Advertisement

Sadly, with the shrinking of traditional journalism, there are fewer jobs, and dramatically fewer black journalists working in the industry. Indications are that the Internet is more segregated than legacy media. "The media battles have shifted. Traditional media has shrunk drastically," said Wayne Dawkins, a journalism professor at Hampton University and the author of several books on 20th-century black journalists. "Leading Internet companies that replaced them are willfully excluding journalists of color; managements resist showing their hiring numbers, and then they protest when we expose their whitewashes."

Newkirk recalled that Hardy called her up after he read her book. "David resisted the characterization of him and the three other plaintiffs as tragic heroes, but in the end it's kind of hard to get away from the toll that it took on them," she said. "Their lives, their careers, were never the same. There was no Hollywood ending. There were no book deals, there were no movie deals, there were none of the things that should come to heroes. When you speak out, you're kind of alone.”
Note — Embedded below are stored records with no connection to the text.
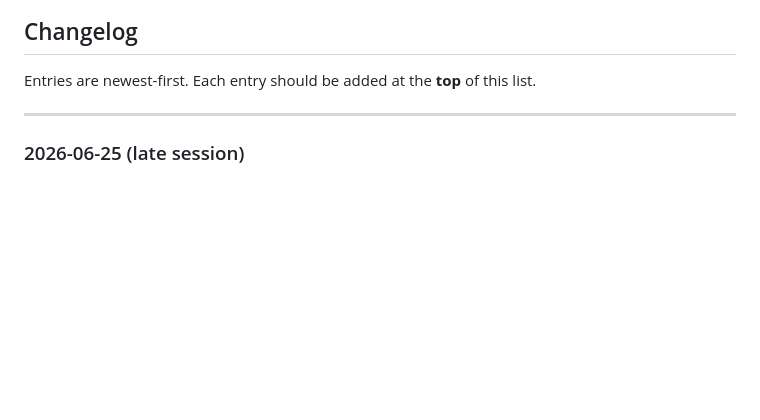
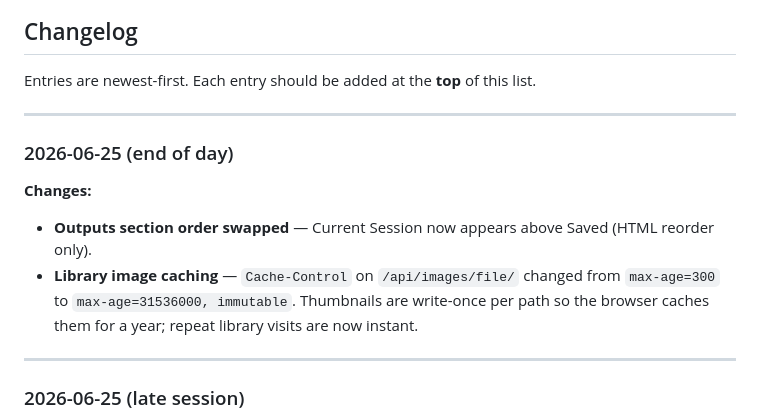
Before and after one commit to Morrow1ndy/wan-mobile, a Markdown page: CLAUDE.md, the part around the change. GitHub-like rendering; blank space fills up the shorter version.

Commit message:
CLAUDE.md: add 2026-06-25 end-of-day changelog
Co-Authored-By: Claude Sonnet 4.6 <noreply@anthropic.com>

```diff
--- a/CLAUDE.md
+++ b/CLAUDE.md
@@ -308,6 +308,16 @@ python -m uvicorn app.main:app --reload --port 8000
 ## Changelog
 
 Entries are newest-first. Each entry should be added at the **top** of this list.
+
+---
+
+### 2026-06-25 (end of day)
+
+**Changes:**
+- **Outputs section order swapped** — Current Session now appears above Saved (HTML reorder only).
+- **Library image caching** — `Cache-Control` on `/api/images/file/` changed from
+  `max-age=300` to `max-age=31536000, immutable`. Thumbnails are write-once per path
+  so the browser caches them for a year; repeat library visits are now instant.
 
 ---
 
```
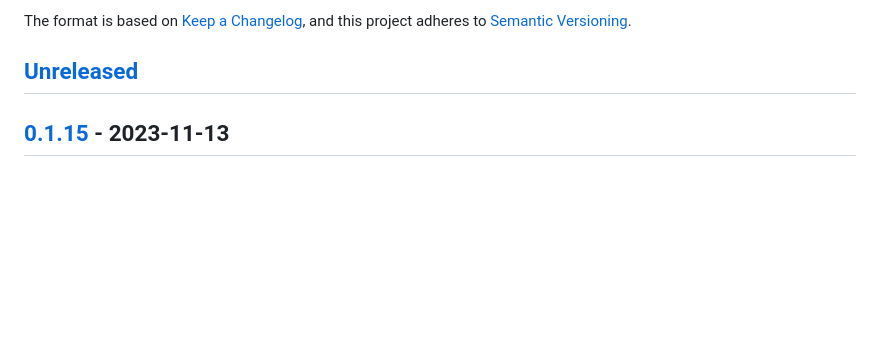
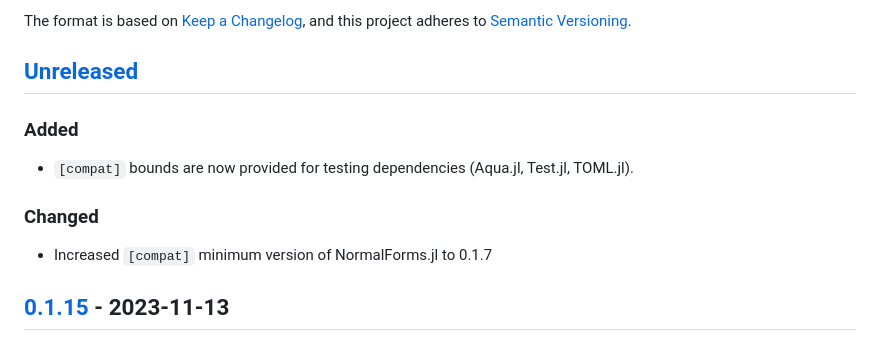
Before and after one commit to brainandforce/Electrum.jl, a Markdown page: CHANGELOG.md, the part around the change. Drawn GitHub-style; blank space fills up the shorter version.

Commit message:
Noted changes to `[compat]` bounds

```diff
--- a/CHANGELOG.md
+++ b/CHANGELOG.md
@@ -6,6 +6,12 @@ The format is based on [Keep a Changelog](https://keepachangelog.com/en/1.0.0/),
 adheres to [Semantic Versioning](https://semver.org/spec/v2.0.0.html).
 
 ## [Unreleased]
+
+### Added
+  - `[compat]` bounds are now provided for testing dependencies (Aqua.jl, Test.jl, TOML.jl).
+
+### Changed
+  - Increased `[compat]` minimum version of NormalForms.jl to 0.1.7
 
 ## [0.1.15] - 2023-11-13
 
```
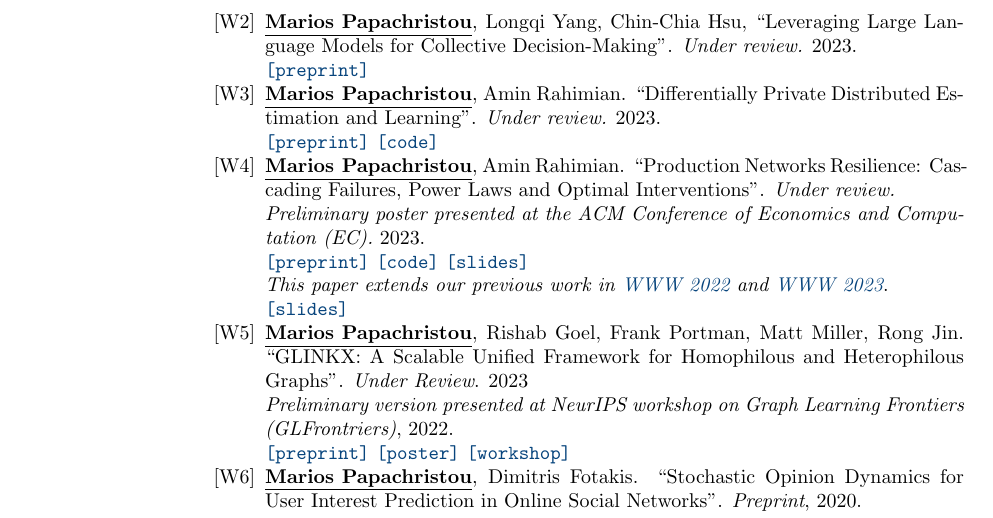
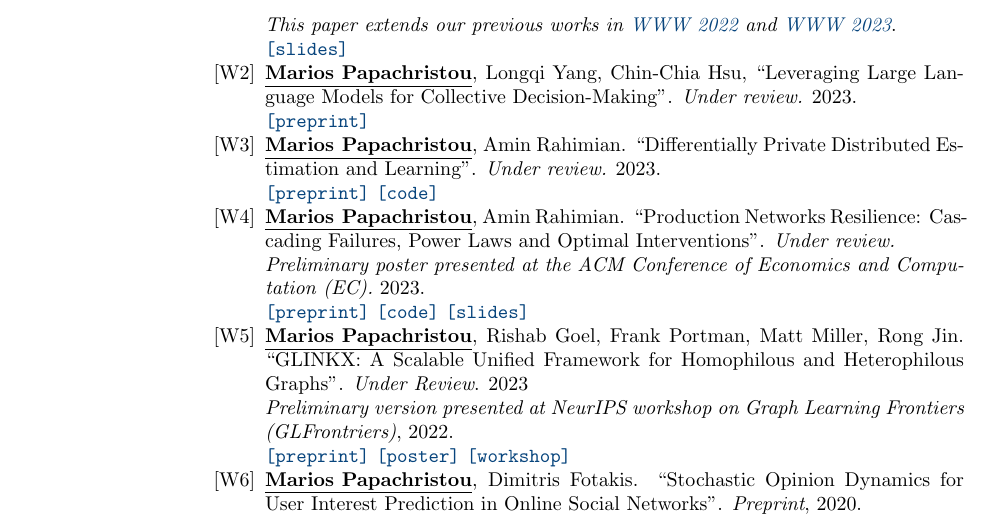
Before and after one commit to papachristoumarios/papachristoumarios.github.io, a LaTeX CV (cv/cv.tex): part of page 2 of 4, cut so that both start at the same text. Compiled offline with pdfLaTeX.

Commit message:
Update cv

```diff
--- a/cv/cv.tex
+++ b/cv/cv.tex
@@ -108,6 +108,9 @@ Diploma in ECE (\emph{top 2\%}). Major: \emph{Computer Science}.
 
    \item \authorme, Sid Banerjee, Jon Kleinberg. ``Optimal Resource Allocation for Remediating Networked Contagions''. \emph{R\&R in Management Science.} 2023.
 
+   \emph{This paper extends our previous works in \href{https://doi.org/10.1145/3485447.3512047}{WWW 2022} and \href{https://arxiv.org/abs/2205.13394}{WWW 2023}}. \\
+       \slides{https://drive.google.com/file/d/1DgOCnJ5Pf3Je-F7a-Adiy2TTZ7oZUbbB/view?usp=sharing}
+
    \item \authorme, Longqi Yang, Chin-Chia Hsu, ``Leveraging Large Language Models for Collective Decision-Making''. \emph{Under review.} 2023. \\
   	\preprint{https://arxiv.org/abs/2311.04928}
 
@@ -118,8 +121,7 @@ Diploma in ECE (\emph{top 2\%}). Major: \emph{Computer Science}.
    \emph{Preliminary poster presented at the ACM Conference of Economics and Computation (EC).} 2023. \\ \preprint{https://papers.ssrn.com/sol3/papers.cfm?abstract_id=4392226} \code{https://github.com/papachristoumarios/supply-chain-resilience} \slides{https://docs.google.com/presentation/d/1x5IcLvLxY31GME19li0HUgktC9HlEe2u/edit?usp=sharing&ouid=109899272296285628946&rtpof=true&sd=true}
 
 
-   \emph{This paper extends our previous work in \href{https://doi.org/10.1145/3485447.3512047}{WWW 2022} and \href{https://arxiv.org/abs/2205.13394}{WWW 2023}}. \\
-       \slides{https://drive.google.com/file/d/1DgOCnJ5Pf3Je-F7a-Adiy2TTZ7oZUbbB/view?usp=sharing}
+
    \item \authorme, Rishab Goel, Frank Portman, Matt Miller, Rong Jin. ``GLINKX: A Scalable Unified Framework for Homophilous and Heterophilous Graphs''. \emph{Under Review}. 2023 \\\emph{Preliminary version presented at NeurIPS workshop on Graph Learning Frontiers (GLFrontriers)}, 2022. \\ \preprint{https://arxiv.org/abs/2211.00550} \poster{https://drive.google.com/file/d/14LwkvoH7sUe6qGvINGqTuMSHid16J3Av/view?usp=share_link} \workshop{https://openreview.net/forum?id=GlViaJSwnlK}
     \item \authorme, Dimitris Fotakis. ``Stochastic Opinion Dynamics for User Interest Prediction in Online Social Networks''.  \emph{Preprint}, 2020. \\ \preprint{https://www.researchgate.net/publication/353006940_Stochastic_Opinion_Dynamics_for_Interest_Prediction_in_Social_Networks}
 \end{enumerate}
```
Also changed, not shown: cv/cv.pdf.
She added, "What's sad is that the poster children for black journalists are Janet Cooke and Jayson Blair, when they should be David Hardy and Ida B. Wells." Hardy's passing, besides being a great loss to his family and friends, reminds us that unless we choose our memories and our heroes, they will be chosen for us. As Causewell Vaughan said simply, "Every time a person of color breaks through that glass ceiling in journalism, they have David Hardy to thank.”

Jill Nelson is a New York-based writer.